The second “Untitled” track is presented on the white side of this zebra-colored black-and-white cassette, and this one is somewhat similar to the first although the texturing is not quite as heavy or overbearing. The background of this wall features a blown-out wall that’s not quite a bassy rumble; it’s more like standing a distance away from a plane’s jet engine, hearing all of the sound without the vibration. It’s quite nice to get lost in, and you can hear subtle variation in its sound by listening closely. At the forefront of the wall is a similar static texture to the first track except this one’s even more minute, a thin layer of crackle that is spaced apart in a way that emphasizes the delicacy of the texture. Again, this one sticks quite stolidly to its sound for the forty minutes, with subtle change within the wall but nothing immediately apparent.

This is a great release from Black Matter Phantasm and Hallucination Tapes that emphasizes the ambient nature of the project’s walls. I’m particularly partial to Side B’s wall, with a very intense attention to minute details. With this tape clocking in at 80 minutes, listeners will certainly get their money’s worth of wall from a master carpenter.

The HNW Quartet – The HNW Quartet (C40, Hallucination Tapes)

harsh noise wall, Noise, Review

The HNW Quartet is an interesting experiment combining four acts to form a supergroup of harsh noise wall artists. Sumbru (Julien Skrobek), Kune de Lisch (AKA Chibre),PsôM, and Black Matter Phantasm (Joseph Szymkowiak) all join forces for a collaboration of sound across two side-long walls, with both stretching the 20 minute mark. For noise, this is an intriguing combination – collaborations often involve two artists, but rarely a quartet such as this.

The first thing that surprises most about The HNW Quartet is the relative minimalism of the two compositions. With four artists working together, I confess I was expecting something a bit louder and harsher than what is delivered. I don’t mean that negatively, though; The HNW Quartet sits more comfortably in the ambient noise wall sub-genre than anything harsher, and it’s impressive that the artists are able to keep things so fluid and controlled throughout the tracks.

Side A is simply known as “Part 1”, clocking in at 20 minutes. This wall is a fairly unchanging slab of sound with some distinct layers, and it’s the most minimalistic of these two tracks. Surprisingly, all artists are working with very subtle sounds here; there’s a solid bass rumble in the background holding the wall together, a subtle crackle underneath that which is only present with careful attention, a hissing static at the forefront, and, most noticeable, a squealing judder that contains most of this track’s most hypnotic moments. There’s a lot to like and focus on in “Part 1,” from that deep bass shudder – adding just a small amount of space – to the interplay between the hissing and the squeals.
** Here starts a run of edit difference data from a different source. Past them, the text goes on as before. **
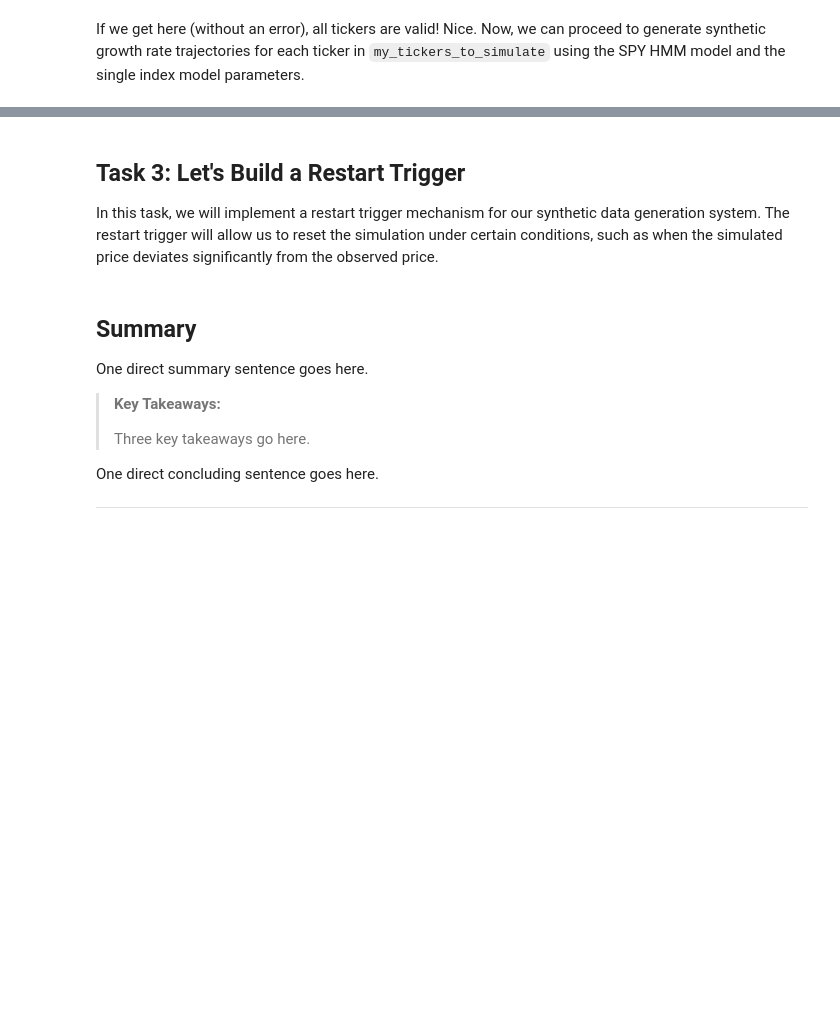
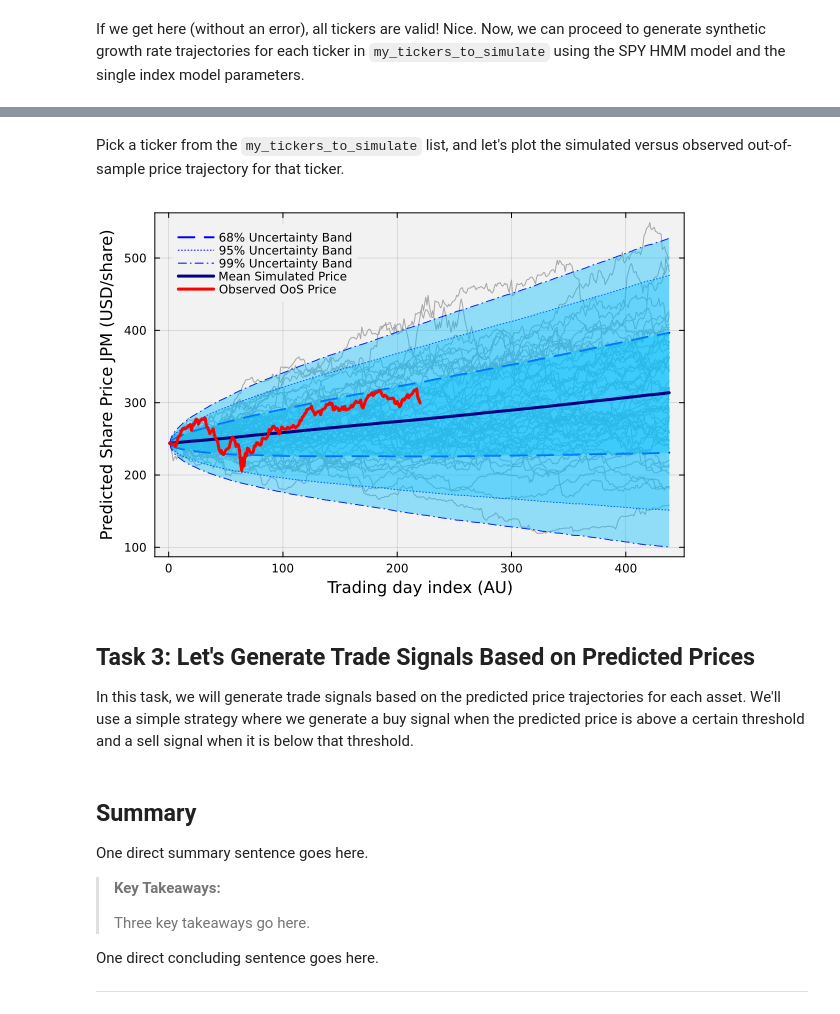
Before and after one commit to varnerlab/PS6-CHEME-5660-TEMPLATE-Fall-2025, a Jupyter notebook: PS6-CHEME-5660-Solution-SyntheticDataGen-Fall-2025.ipynb, the cells around one changed output, grey strips where cells are left out. Drawn from its saved outputs; the diff is of its cells as text; code cells hidden in the pictures; blank space fills up the shorter version.

```diff
--- a/PS6-CHEME-5660-Solution-SyntheticDataGen-Fall-2025.ipynb
+++ b/PS6-CHEME-5660-Solution-SyntheticDataGen-Fall-2025.ipynb
@@ -369,6 +380,8 @@ Let's start by specifying a list of tickers for which we want to generate synthe
 # %%
 my_tickers_to_simulate = ["AAPL", "MSFT", "MU", "NVDA", "AMD", "PG", "COST", "TGT", "LLY", "PFE", "MRK", "JNJ", "GS", "JPM", "BAC", "WFC", "C",
     "BA", "GM", "F", "T", "UPS"]; # list of tickers to simulate
+
+my_tickers_to_simulate = ["JPM"];
 # %% [markdown]
 Let's check that all the tickers in `my_tickers_to_simulate` are included in `list_of_tickers`:
 # %%
@@ -389,6 +445,63 @@ If we get here (without an error), all tickers are valid! Nice. Now, we can proc
+# %% [markdown]
+Pick a ticker from the `my_tickers_to_simulate` list, and let's plot the simulated versus observed out-of-sample price trajectory for that ticker.
+# %%
+let
+
+    # what ticker do we want to plot?
+    mylocalticker = "JPM";
+    data = prediction_archive_dictionary[mylocalticker];
+    N = 50; # number of sample trajectories to plot
+
+    # compute the mean and uncertainty bands
+    (number_of_steps, number_of_paths) = size(data);
+    mean_simulated_price = Array{Float64,1}(undef, number_of_steps);
+    standard_deviation_simulated_price = Array{Float64,1}(undef, number_of_steps);
+
+    for i ∈ 1:number_of_steps
+        mean_simulated_price[i] = mean(data[i,:]);
+        standard_deviation_simulated_price[i] = std(data[i,:]);
+    end
+
+    S = dataset[mylocalticker][!, :open]; # observed prices
+    UB68 = mean_simulated_price .+ 1.00 .* standard_deviation_simulated_price; # upper band
+    LB68 = mean_simulated_price .- 1.00 .* standard_deviation_simulated_price; # lower band
+    UB95 = mean_simulated_price .+ 1.96 .* standard_deviation_simulated_price; # upper band
+    LB95 = mean_simulated_price .- 1.96 .* standard_deviation_simulated_price; # lower band
+    U99 = mean_simulated_price .+ 2.576 .* standard_deviation_simulated_price; # upper band
+    L99 = mean_simulated_price .- 2.576 .* standard_deviation_simulated_price; # lower band
+
+    # trajectory plots
+    trials_to_plot = rand(1:number_of_paths, N);
+    plot(data[:,trials_to_plot], label="", c=:gray65);
+
+    # 1 sd 68% uncertainty band
+    plot!(UB68, lw=2, ls=:dash, c=:blue, label="68% Uncertainty Band");
+    plot!(LB68, lw=2, ls=:dash, c=:blue, label="")
+    plot!(mean_simulated_price, fillrange=(LB68, UB68), fillalpha=0.4, c=:deepskyblue, label="")
+
+    # 1.96 sd 95% uncertainty band
+    plot!(UB95, lw=1, ls=:dot, c=:blue, label="95% Uncertainty Band");
+    plot!(LB95, lw=1, ls=:dot, c=:blue, label="")
+    plot!(mean_simulated_price, fillrange=(LB95, UB95), fillalpha=0.3, c=:deepskyblue, label="")
+
+    # 2.576 sd 99% uncertainty band
+    plot!(U99, lw=1, ls=:dashdot, c=:blue, label="99% Uncertainty Band");
+    plot!(L99, lw=1, ls=:dashdot, c=:blue, label="")
+    plot!(mean_simulated_price, fillrange=(L99, U99), fillalpha=0.4, c=:deepskyblue, label="")
+
+    # mean simulated price
+    plot!(mean_simulated_price, lw=3, c=:navy, label="Mean Simulated Price", legend=:topleft)
+    plot!(S, lw=3, c=:red, label="Observed OoS Price")
+    plot!(bg="gray95", background_color_outside="white", framestyle = :box, fg_legend = :transparent);
+    xlabel!("Trading day index (AU)", fontsize=18)
+    ylabel!("Predicted Share Price $(mylocalticker) (USD/share)", fontsize=18)
+
+end
+# %% [output]
+[figure, added]
 # %% [markdown]
-## Task 3: Let's Build a Restart Trigger
-In this task, we will implement a restart trigger mechanism for our synthetic data generation system. The restart trigger will allow us to reset the simulation under certain conditions, such as when the simulated price deviates significantly from the observed price.
+## Task 3: Let's Generate Trade Signals Based on Predicted Prices
+In this task, we will generate trade signals based on the predicted price trajectories for each asset. We'll use a simple strategy where we generate a buy signal when the predicted price is above a certain threshold and a sell signal when it is below that threshold.
 # %% [markdown]
 ## Summary
 One direct summary sentence goes here.
```
Also changed, not shown: parts of 11 cells of this notebook.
The squealing is the loosest, where the semblance of variation can take shape. It’s interesting to hear how stoic each player in this quartet remains.

“Part 2” takes up the full length of side B, and it’s another relatively locked-in wall of sound. Here, the textures are a little harsher, the layers even more noticeable. In the background, there’s a nice multifaceted bass pattern that adds of lot of variation to the tone. On top of that, there’s a hissing, distant crackle that’s not quite static – it’s a very interesting texture, one that’s difficult to describe. Along with that, at about the same volume, is a fly-like buzzing sound that carries with it a different repetitive pattern that sometimes changes pitch. All told, the layers on “Part 2” are fascinating, both as a whole and when one focuses on the minutiae of the sounds.

The HNW Quartet is a great culmination of some excellent HNW artists, and so it should come as no surprise that both tracks, featuring all four players, are expertly crafted and layered. This release is enriching and complex, with enough textural hook to keep listeners engaged.